Professor Tomlin teaches biomechanics (the science of human movement), clinical measurement, activity analysis and performance adaptation, and a three-course sequence in research. He has over 25 years of college teaching experience. His clinical background includes pediatric mental health, adult physical rehabilitation, work rehabilitation programs, and ergonomics. His research has focused on clinical outcomes, statistical properties of clinical measures, clinical reasoning, and evidence-based practice. He has given lectures, seminars, and led discussions in German at three occupational therapy programs in the BRD. He is the co-author, along with Professor Bernhard Borgetto, of the Research Pyramid Model of Evidence. (An article about the Research Pyramid was published in the March 2011 issue of American Journal of Occupational Therapy. AOTA members can access online.) "
"There are many positives about the teaching/learning community at Puget Sound. Among the best are the collegiality among faculty, and the freedom we have to maximize each student's growth in the program. Within the boundary of teaching all requirements in an accredited occupational therapy curriculum, faculty have room to enhance the learning of a student with a particular interest in the field. Also since this is a small liberal arts university campus we are able to readily enlist the help of faculty from other departments when a student's project calls for their expertise.
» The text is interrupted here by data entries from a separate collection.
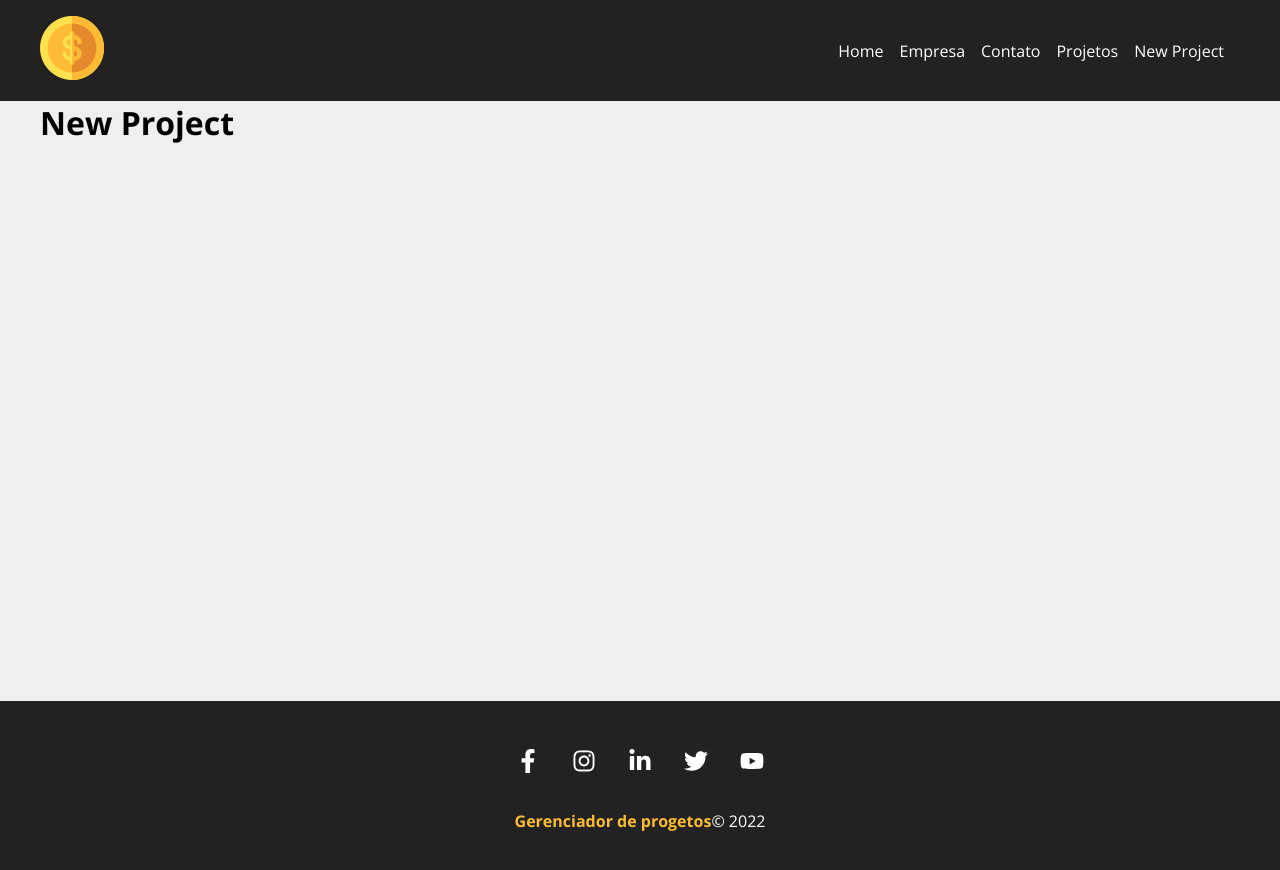
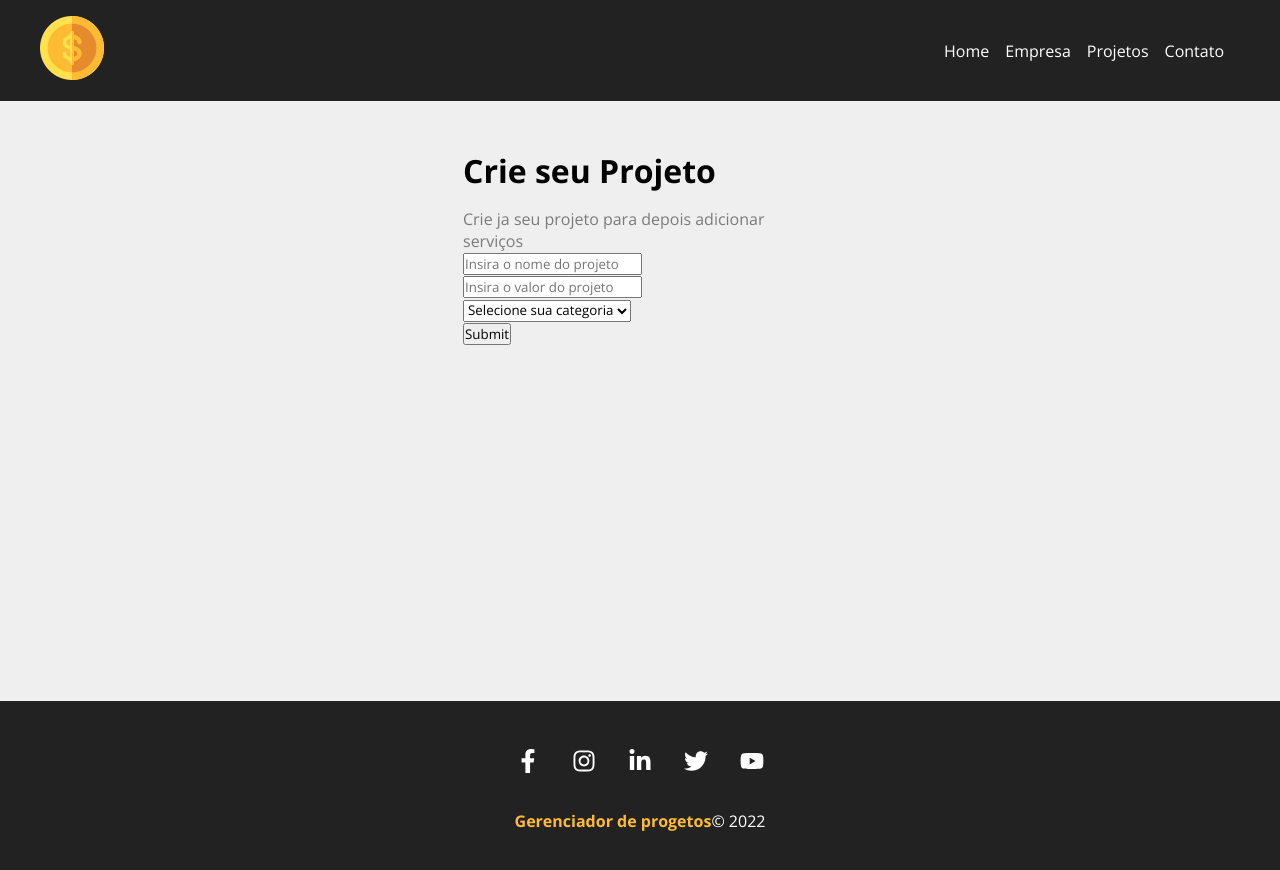
Before and after one commit to jjobJunior/curso_react, a JavaScript app: page /NewProject in a window 1280 px wide. Shown: the top 870 px of the page. Built offline with nearby package versions, Linux system fonts and the light colour scheme; the HTML template or start-up script is replaced by a standard one.

Commit message:
Criando a pagina para o formulario do projeto

```diff
--- a/src/App.js
+++ b/src/App.js
@@ -2,11 +2,11 @@ import { BrowserRouter as Router, Routes, Route } from 'react-router-dom';
 import Home from './components/pages/Home'
 import Company from './components/pages/Company'
 import Contato from './components/pages/Contato'
-import NewProject from './components/pages/NewProject'
 import Projects from './components/pages/Projects'
 import Container from './components/layout/Container';
 import NavBar from './components/layout/NavBar';
 import Footer from './components/layout/Footer';
+import NewProject from './components/pages/NewProject';
 
 function App() {
   return (
@@ -18,7 +18,7 @@ function App() {
           <Route path="/Company" element={<Company />} />
           <Route path="/Contato" element={<Contato />} />
           <Route path="/Projects" element={<Projects />} />
-          <Route path="/Newproject" element={<NewProject />} />
+          <Route path="/NewProject" element={<NewProject />} />
       </Routes>
         </Container>
         <Footer />
--- a/src/components/layout/NavBar.js
+++ b/src/components/layout/NavBar.js
@@ -17,13 +17,10 @@ function NavBar() {
                         <Link to="/company">Empresa</Link>
                     </li>
                     <li className={styles.item}>
-                        <Link to="/contato">Contato</Link>
-                    </li>
-                    <li className={styles.item}>
                         <Link to="/Projects">Projetos</Link>
                     </li>
                     <li className={styles.item}>
-                        <Link to="/newproject">New Project</Link>
+                        <Link to="/contato">Contato</Link>
                     </li>
                 </ul>
             </Container>
--- a/src/components/pages/Company.js
+++ b/src/components/pages/Company.js
@@ -1,4 +1,4 @@
 function Company (){
-    return <h1>Company</h1>
+    return <h1>Empresa</h1>
 }
 export default Company;
--- a/src/components/pages/NewProject.js
+++ b/src/components/pages/NewProject.js
@@ -1,4 +1,13 @@
+import ProjectForm from '../project/ProjectForm';
+import styles from './NewProject.module.css';
+
 function NewProject (){
-    return <h1>New Project</h1>
+    return (
+        <div className={styles.newproject__container}>
+            <h1>Crie seu Projeto</h1>
+            <p>Crie ja seu projeto para depois adicionar serviços</p>
+            <ProjectForm />
+        </div>
+    );
 }
 export default NewProject;
--- /dev/null
+++ b/src/components/pages/NewProject.module.css
@@ -0,0 +1,13 @@
+.newproject__container {
+  width: 450px;
+  margin: 0 auto;
+  padding: 3em;
+}
+
+.newproject__container h1 {
+  margin-bottom: 0.5em;
+}
+
+.newproject__container p {
+  color: #7b7b7b;
+}
--- /dev/null
+++ b/src/components/project/ProjectForm.js
@@ -0,0 +1,21 @@
+function ProjectForm() {
+    return (
+        <form >
+            <div>
+                <input type="text" placeholder="Insira o nome do projeto" />
+            </div>
+            <div>
+                <input type="text" placeholder="Insira o valor do projeto" />
+            </div>
+            <div>
+                <select name="categoria_id">
+                    <option disable selected>Selecione sua categoria</option>
+                </select>
+            </div>
+            <div>
+                <input type="submit" valeu="Criar projeto" />
+            </div>
+        </form>
+    );
+}
+export default ProjectForm;
```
Finally, the campus is gorgeous, and our new building, the Weyerhaeuser Center for Health Sciences, is architecturally the crown jewel."
Gardening, hiking, and international detective stories